Version comparison data
• • •

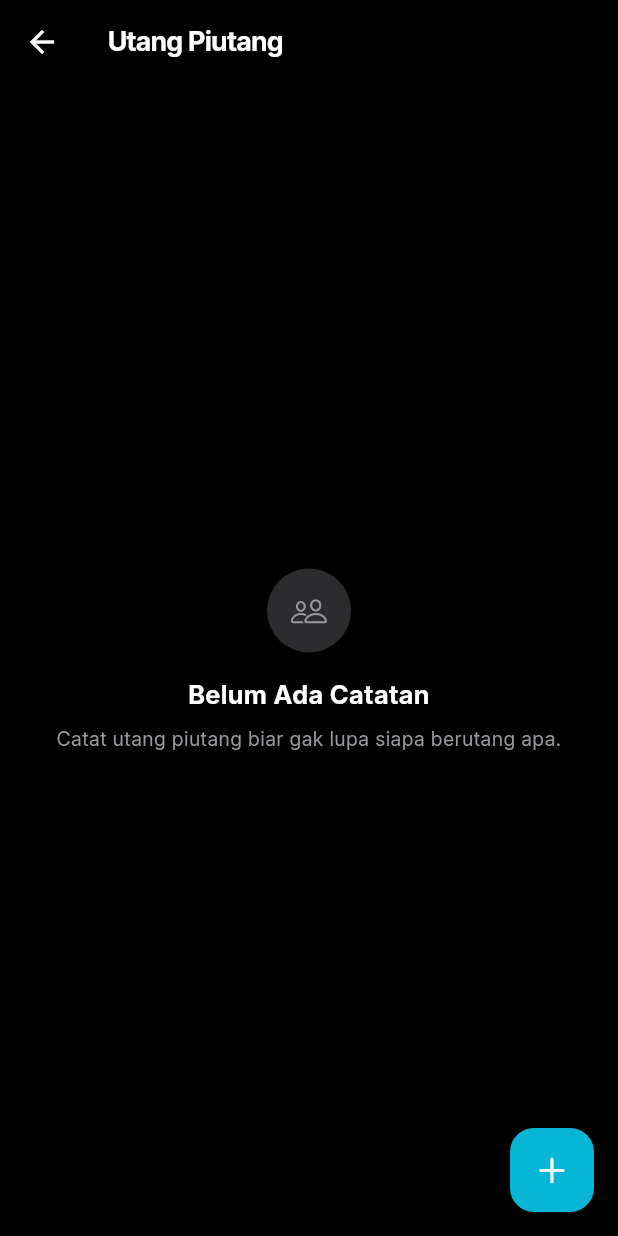
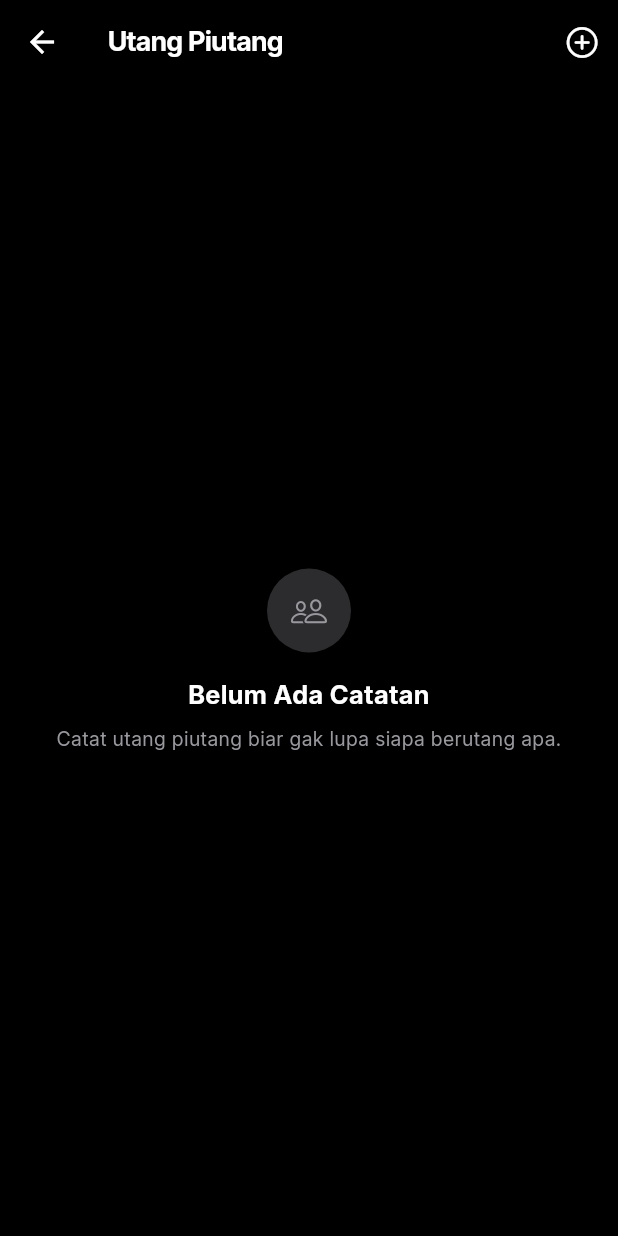
Before and after one commit to Alif-Fikri/asoyy, a Flutter app: the DebtPage screen opened directly, on a phone screen of 412 x 824 dp. Run offline on Flutter 3.47's test engine with Material 3 defaults, Android fonts, the phone set to English and light mode, and no system bars; our stand-ins replace equatable, file_picker, fl_chart, flutter_bloc, flutter_local_notifications, flutter_timezone and 7 more; missing offline and left inert: alarm, home_widget; accounts and stored records are empty; network calls fail; statements that could not run were skipped.

Commit message:
refactor: move add-bill/add-debt buttons from FAB to AppBar
Match the pattern used by every other feature (Alarm, Finance, etc.)
instead of using a floating action button.

```diff
--- a/lib/features/debt/presentation/pages/debt_page.dart
+++ b/lib/features/debt/presentation/pages/debt_page.dart
@@ -1,7 +1,6 @@
 import 'package:flutter/cupertino.dart';
 import 'package:flutter/material.dart';
 import 'package:flutter_bloc/flutter_bloc.dart';
-import '../../../../core/constants/app_colors.dart';
 import '../../../../core/l10n/app_localizations.dart';
 import '../../../../core/theme/app_color_theme.dart';
 import '../../../../core/theme/design_tokens.dart';
@@ -46,7 +45,16 @@ class DebtPage extends StatelessWidget {
 
     return Scaffold(
       backgroundColor: c.background,
-      appBar: NexusAppBar(title: s.debt_title),
+      appBar: NexusAppBar(
+        title: s.debt_title,
+        extraActions: [
+          IconButton(
+            icon: const Icon(CupertinoIcons.add_circled),
+            onPressed: () => _openForm(context),
+            tooltip: s.debt_new,
+          ),
+        ],
+      ),
       body: SafeArea(
         child: BlocConsumer<DebtBloc, DebtState>(
           listener: (context, state) {
@@ -87,11 +95,6 @@ class DebtPage extends StatelessWidget {
           },
         ),
       ),
-      floatingActionButton: FloatingActionButton(
-        backgroundColor: AppColors.debtColor,
-        onPressed: () => _openForm(context),
-        child: const Icon(CupertinoIcons.add, color: Colors.white),
-      ),
     );
   }
 }
```
Also changed, not shown: lib/features/split_bill/presentation/pages/split_bill_page.dart (+10 -7 lines).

• • •

> Task requirements
The answer should be a bare number: the count of lines above in which the word "NexusAppBar" occurs.

> Solved problem
2